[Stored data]
▶
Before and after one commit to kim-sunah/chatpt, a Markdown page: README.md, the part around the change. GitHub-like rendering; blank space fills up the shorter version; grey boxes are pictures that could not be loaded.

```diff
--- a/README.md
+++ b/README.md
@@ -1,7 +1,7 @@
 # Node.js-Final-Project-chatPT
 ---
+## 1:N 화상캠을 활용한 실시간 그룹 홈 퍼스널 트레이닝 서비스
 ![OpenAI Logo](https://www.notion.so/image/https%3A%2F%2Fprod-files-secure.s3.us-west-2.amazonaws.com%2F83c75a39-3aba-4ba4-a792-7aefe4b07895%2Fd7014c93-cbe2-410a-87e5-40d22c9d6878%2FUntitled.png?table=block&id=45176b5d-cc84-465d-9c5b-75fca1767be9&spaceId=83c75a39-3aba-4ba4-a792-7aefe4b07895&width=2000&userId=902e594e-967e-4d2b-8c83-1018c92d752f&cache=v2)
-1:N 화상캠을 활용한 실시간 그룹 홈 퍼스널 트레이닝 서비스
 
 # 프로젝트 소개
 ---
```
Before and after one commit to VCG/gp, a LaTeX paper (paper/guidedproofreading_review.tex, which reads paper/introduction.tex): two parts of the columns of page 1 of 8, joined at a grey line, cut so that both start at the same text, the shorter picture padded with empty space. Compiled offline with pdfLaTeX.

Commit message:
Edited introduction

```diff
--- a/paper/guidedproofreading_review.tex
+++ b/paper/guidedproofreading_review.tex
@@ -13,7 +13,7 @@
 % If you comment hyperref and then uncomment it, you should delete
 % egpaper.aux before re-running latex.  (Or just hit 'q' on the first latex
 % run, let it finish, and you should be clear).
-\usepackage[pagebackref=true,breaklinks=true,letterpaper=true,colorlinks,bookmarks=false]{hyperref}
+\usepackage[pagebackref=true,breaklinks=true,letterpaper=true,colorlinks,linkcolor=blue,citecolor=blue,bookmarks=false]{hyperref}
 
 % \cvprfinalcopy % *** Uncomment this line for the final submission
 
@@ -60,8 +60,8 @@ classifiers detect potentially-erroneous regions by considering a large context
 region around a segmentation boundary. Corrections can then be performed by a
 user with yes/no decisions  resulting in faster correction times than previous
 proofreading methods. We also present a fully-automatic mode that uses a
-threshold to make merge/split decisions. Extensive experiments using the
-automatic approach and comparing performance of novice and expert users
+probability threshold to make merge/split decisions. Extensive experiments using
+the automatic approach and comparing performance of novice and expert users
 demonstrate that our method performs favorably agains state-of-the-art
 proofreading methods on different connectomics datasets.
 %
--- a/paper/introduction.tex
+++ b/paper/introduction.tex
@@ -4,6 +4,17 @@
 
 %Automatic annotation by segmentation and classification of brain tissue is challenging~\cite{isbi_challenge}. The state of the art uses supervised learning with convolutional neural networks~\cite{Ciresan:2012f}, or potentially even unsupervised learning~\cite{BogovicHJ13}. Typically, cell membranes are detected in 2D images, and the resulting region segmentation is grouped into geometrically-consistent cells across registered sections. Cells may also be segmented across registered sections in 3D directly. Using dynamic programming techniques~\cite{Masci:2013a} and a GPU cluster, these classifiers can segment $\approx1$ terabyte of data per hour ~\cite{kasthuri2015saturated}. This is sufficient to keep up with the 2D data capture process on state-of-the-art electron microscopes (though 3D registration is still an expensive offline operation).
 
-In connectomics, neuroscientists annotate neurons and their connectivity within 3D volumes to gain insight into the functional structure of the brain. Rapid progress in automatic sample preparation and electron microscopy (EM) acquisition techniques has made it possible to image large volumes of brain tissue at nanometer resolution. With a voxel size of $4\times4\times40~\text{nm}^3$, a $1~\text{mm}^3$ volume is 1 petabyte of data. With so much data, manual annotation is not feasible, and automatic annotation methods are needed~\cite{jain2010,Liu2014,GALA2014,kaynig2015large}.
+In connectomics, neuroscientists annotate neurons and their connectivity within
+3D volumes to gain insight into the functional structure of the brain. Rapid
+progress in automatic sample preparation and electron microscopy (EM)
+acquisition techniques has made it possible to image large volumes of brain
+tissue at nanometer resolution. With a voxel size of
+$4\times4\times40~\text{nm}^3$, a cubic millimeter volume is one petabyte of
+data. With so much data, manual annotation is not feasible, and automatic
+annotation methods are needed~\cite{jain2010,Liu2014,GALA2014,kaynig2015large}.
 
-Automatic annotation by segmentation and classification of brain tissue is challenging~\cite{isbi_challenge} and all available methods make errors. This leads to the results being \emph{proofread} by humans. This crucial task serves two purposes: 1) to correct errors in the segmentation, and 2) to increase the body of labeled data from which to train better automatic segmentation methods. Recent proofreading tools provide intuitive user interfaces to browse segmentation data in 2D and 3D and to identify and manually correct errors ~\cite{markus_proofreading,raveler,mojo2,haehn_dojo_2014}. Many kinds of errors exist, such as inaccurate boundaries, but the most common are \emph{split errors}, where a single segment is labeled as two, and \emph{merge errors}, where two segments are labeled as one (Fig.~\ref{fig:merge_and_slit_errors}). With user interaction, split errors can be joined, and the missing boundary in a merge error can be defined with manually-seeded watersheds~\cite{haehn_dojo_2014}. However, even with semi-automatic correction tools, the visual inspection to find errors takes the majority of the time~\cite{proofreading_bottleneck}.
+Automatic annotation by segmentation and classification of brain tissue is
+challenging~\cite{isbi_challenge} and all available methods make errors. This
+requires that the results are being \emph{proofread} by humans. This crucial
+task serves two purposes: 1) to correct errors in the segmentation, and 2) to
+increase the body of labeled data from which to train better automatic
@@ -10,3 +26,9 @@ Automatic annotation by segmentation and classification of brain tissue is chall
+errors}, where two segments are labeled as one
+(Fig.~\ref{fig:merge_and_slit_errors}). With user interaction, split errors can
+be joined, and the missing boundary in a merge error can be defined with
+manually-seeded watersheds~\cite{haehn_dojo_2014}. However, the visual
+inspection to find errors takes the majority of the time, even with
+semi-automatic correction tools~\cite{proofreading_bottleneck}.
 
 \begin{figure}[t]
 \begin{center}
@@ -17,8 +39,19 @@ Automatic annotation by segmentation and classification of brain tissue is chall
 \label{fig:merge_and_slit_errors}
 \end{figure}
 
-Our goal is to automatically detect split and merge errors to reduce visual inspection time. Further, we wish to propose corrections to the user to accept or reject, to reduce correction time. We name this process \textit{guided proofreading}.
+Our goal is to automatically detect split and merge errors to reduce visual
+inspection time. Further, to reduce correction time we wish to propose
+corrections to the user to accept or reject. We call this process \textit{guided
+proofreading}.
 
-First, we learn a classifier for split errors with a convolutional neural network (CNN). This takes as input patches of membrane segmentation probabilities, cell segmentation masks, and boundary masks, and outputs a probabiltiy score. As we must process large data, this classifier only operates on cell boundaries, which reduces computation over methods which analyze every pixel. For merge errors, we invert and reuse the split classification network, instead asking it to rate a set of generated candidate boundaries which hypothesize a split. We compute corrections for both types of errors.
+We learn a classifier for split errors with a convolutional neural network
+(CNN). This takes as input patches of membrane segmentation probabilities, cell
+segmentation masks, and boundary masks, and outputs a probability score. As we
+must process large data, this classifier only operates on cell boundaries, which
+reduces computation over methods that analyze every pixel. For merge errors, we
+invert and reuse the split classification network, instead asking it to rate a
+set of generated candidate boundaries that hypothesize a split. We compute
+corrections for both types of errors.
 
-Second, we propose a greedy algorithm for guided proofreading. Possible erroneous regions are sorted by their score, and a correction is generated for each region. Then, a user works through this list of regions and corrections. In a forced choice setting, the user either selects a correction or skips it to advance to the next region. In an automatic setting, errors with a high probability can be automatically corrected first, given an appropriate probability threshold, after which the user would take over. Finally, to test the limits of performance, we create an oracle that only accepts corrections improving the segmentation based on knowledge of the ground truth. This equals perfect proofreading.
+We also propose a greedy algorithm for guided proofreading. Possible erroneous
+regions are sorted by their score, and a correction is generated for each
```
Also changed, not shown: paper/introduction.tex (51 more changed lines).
◀
▶ **The task**
Whenever a line above contains "around", copy that line.

▶ **Solved problem**
Before and after one commit to kim-sunah/chatpt, a Markdown page: README.md, the part around the change. GitHub-like rendering; blank space fills up the shorter version; grey boxes are pictures that could not be loaded.
 region around a segmentation boundary. Corrections can then be performed by a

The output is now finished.